By locking people up for fixed terms, he said in 2003, the state was denying prisoners any real incentive to acquire the life skills needed outside of the prison system, creating what he referred to as “postgraduate schools of crime.”
In his current term as governor, however, Brown has repeatedly pushed back against proposals to change the state’s sentencing guidelines. Earlier this month, he vetoed a bill that would have reduced sentences for defendants caught with cocaine, heroin and various other illegal drugs. (
He said he’d consider including the proposal in a larger package of measures aimed at satisfying the federal court’s overcrowding requirement.)
At a press conference in August, Brown said that the state could not further scale back its prison population without releasing dangerous felons. “Public safety is the priority,” he said.
But critics say the state incarcerates many prisoners who pose no real danger to the public, including elderly inmates and the terminally ill.
And they argue that the governor could safely decrease the prison population by allowing more inmates to earn reduced sentences for good behavior.
James Austin, president of the the JFA Institute, a national criminal justice research group, testified in the state’s overcrowding case that California could safely release 22,758 prisoners. Using a computer program developed by the state, he determined that 40 percent of all California prisoners were unlikely to return to prison within three years of their release. Letting them out early would constitute a “safe and effective” way to meet the population target, he remarked in his testimony.
Although Brown’s new contracts with CCA and the GEO Group are set to expire after three years and five years, respectively, critics worry that the state may extend the deals. Since California first started sending inmates to private prisons out of state in 2006, officials have renewed, and in some cases expanded, several contracts. “I just don’t see these contracts going away,” said Glenn Backes, a lobbyist for the Drug Policy Alliance, a national group that advocates for prison reform.
Such concerns stem in part from the fact that the arrangements could deprive prison reformers of an unlikely but potent ally: the prison guard union.
For years, California’s prison guard union, the California Correctional Peace Officers Association, served as a powerful check on the growth of the private prison industry. The union spent millions to support the campaigns of political allies, and launched media attacks that were widely seen as lethal to the political aspirations of opponents.
Now the union and the private companies are partners. Brown’s deal with CCA stipulates that the state will staff the private facility with union guards, effectively creating a detente between the former foes.
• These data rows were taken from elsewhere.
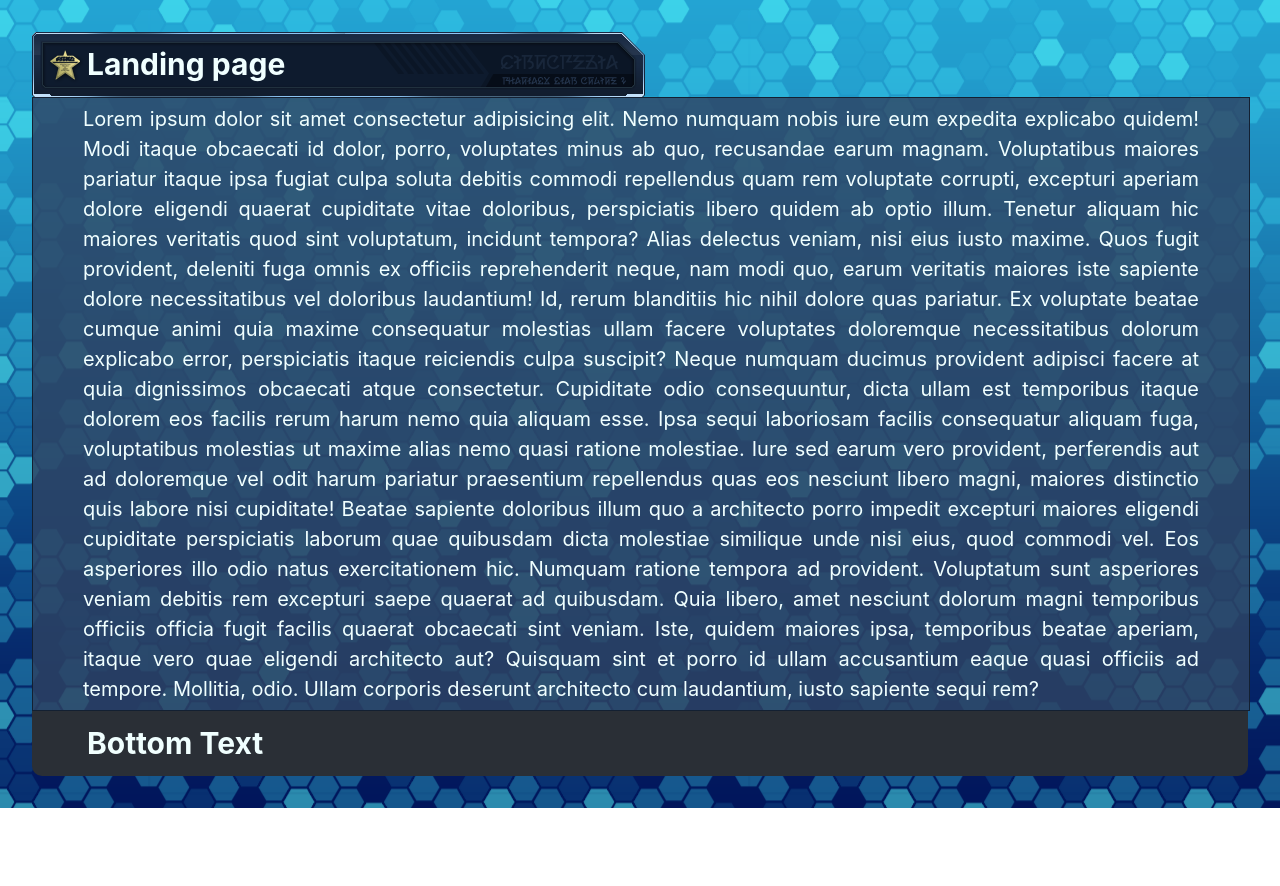
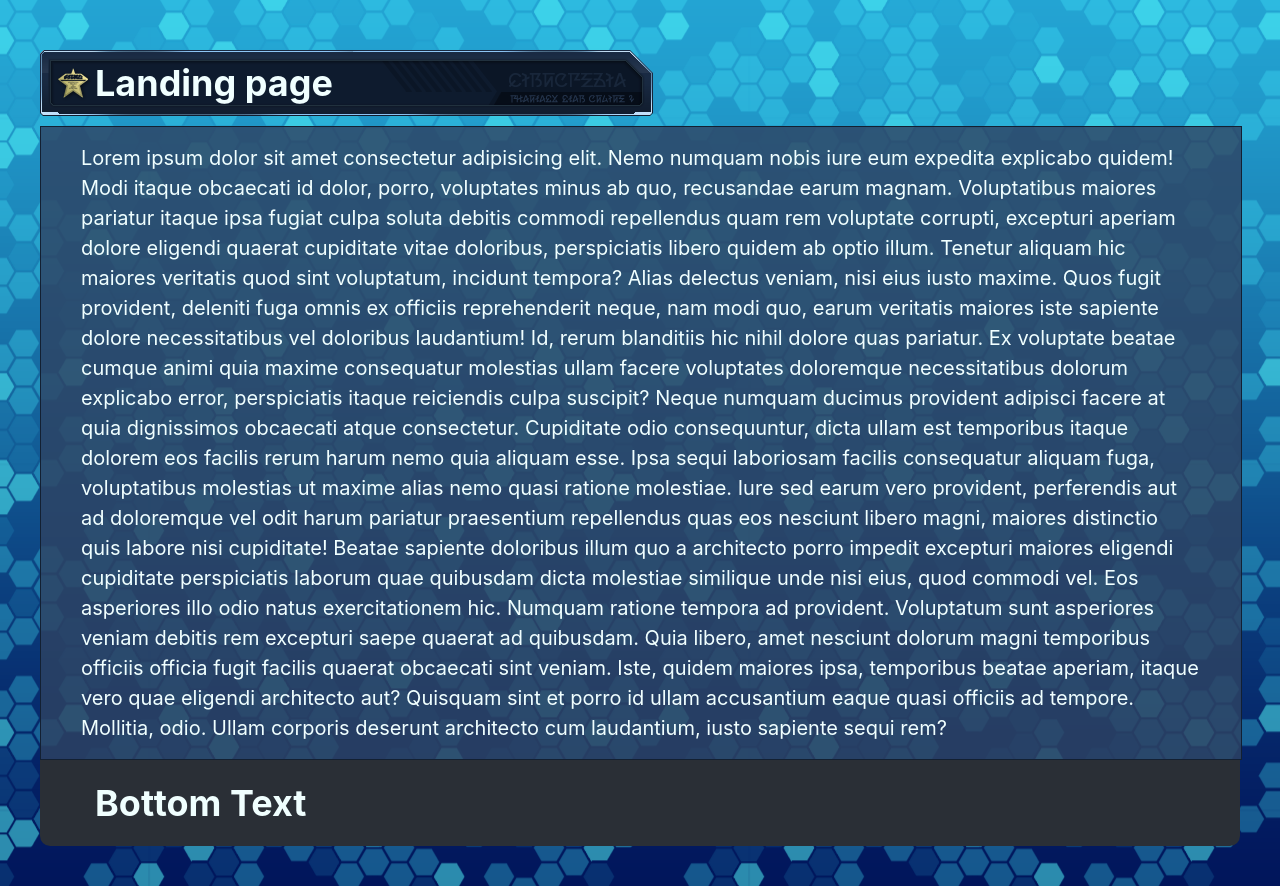
Before and after one commit to Nakosume/Programacion_Web_2024, a React (Vite) app in the folder hello-world-app/: page / in a window 1280 px wide. Before the commit the page ends 808 px from the top, so only its background shows below. Built offline with nearby package versions, Linux system fonts and the light colour scheme.

Commit message:
More changes on fonts and Header

```diff
--- a/hello-world-app/src/components/Body/Body.jsx
+++ b/hello-world-app/src/components/Body/Body.jsx
@@ -5,19 +5,19 @@ export function Body(props) {
         <main style={{
             color: color,
             width: '100%',
-            fontSize: '20px',
+            fontSize: '1rem', //new
             backgroundColor: '#2e4362d0',
             border: '1px solid #132032',
         }}>
             <p style={{
                 height: 'auto',
                 margin: '0',
-                paddingLeft: '50px',
-                paddingRight: '50px',
-                paddingTop: '6px',
-                paddingBottom: '6px',
+                paddingLeft: '5vh',
+                paddingRight: '5vh',
+                paddingTop: '2vh',
+                paddingBottom: '2vh',
                 textWrap: 'normal',
-                textAlign: 'justify'
+                textAlign: 'left'
             }}>{content}</p>
         </main>
     )
--- a/hello-world-app/src/components/Footer/Footer.jsx
+++ b/hello-world-app/src/components/Footer/Footer.jsx
@@ -8,7 +8,8 @@ export function Footer(props) {
             backgroundColor: '#2a2f36',
             borderBottomLeftRadius: '10px',
             borderBottomRightRadius: '10px',
-            marginTop:'auto'
+            marginTop:'auto',
+            fontSize:'0.9rem'
         }}>
             <h1 style={{
                 paddingLeft: '55px',
--- a/hello-world-app/src/components/Header/Header.jsx
+++ b/hello-world-app/src/components/Header/Header.jsx
@@ -6,11 +6,14 @@ export function Header(props) {
     return (
         <header style={{
             color: color,
-            width: '613px',
+            width: '100%',
+            height:'auto',
             backgroundImage: `url(${background})`,
             backgroundRepeat: "no-repeat",
             backgroundSize: "fill",
+            backgroundPosition: 'left',
             marginBottom: 'auto',
+            fontSize:'0.9rem'
         }}>
             <h1 style={{
                 margin: '0',
--- a/hello-world-app/src/style.css
+++ b/hello-world-app/src/style.css
@@ -13,9 +13,17 @@
   animation: snow 25s linear infinite;
 
   font-synthesis: none;
+  font-size: 14px;
+
   text-rendering: optimizeLegibility;
   -webkit-font-smoothing: antialiased;
   -moz-osx-font-smoothing: grayscale;
+}
+
+@media(min-width: 768px){
+:root{
+  font-size: 20px; /*new*/
+}
 }
 
 @keyframes snow {
@@ -45,11 +53,11 @@ body {
   min-height: 100vh;
 }
 
-h1 {
+/* h1 {
   font-size: 30px;
   height: 80px;
   line-height: 1.1;
-}
+} */
 
 #app {
   max-width: 1280px;
```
When Brown first announced the deal in August, the union’s leader, Mike Jimenez, joined him on stage in a show of solidarity.
Advocates for prisoners’ rights and criminal justice reform worry that this alliance could prove particularly damaging to sentencing reform efforts, expanding the prison system for years to come.
“This is a politically powerful model,” Backes said. “There will be nothing temporary about this growth.”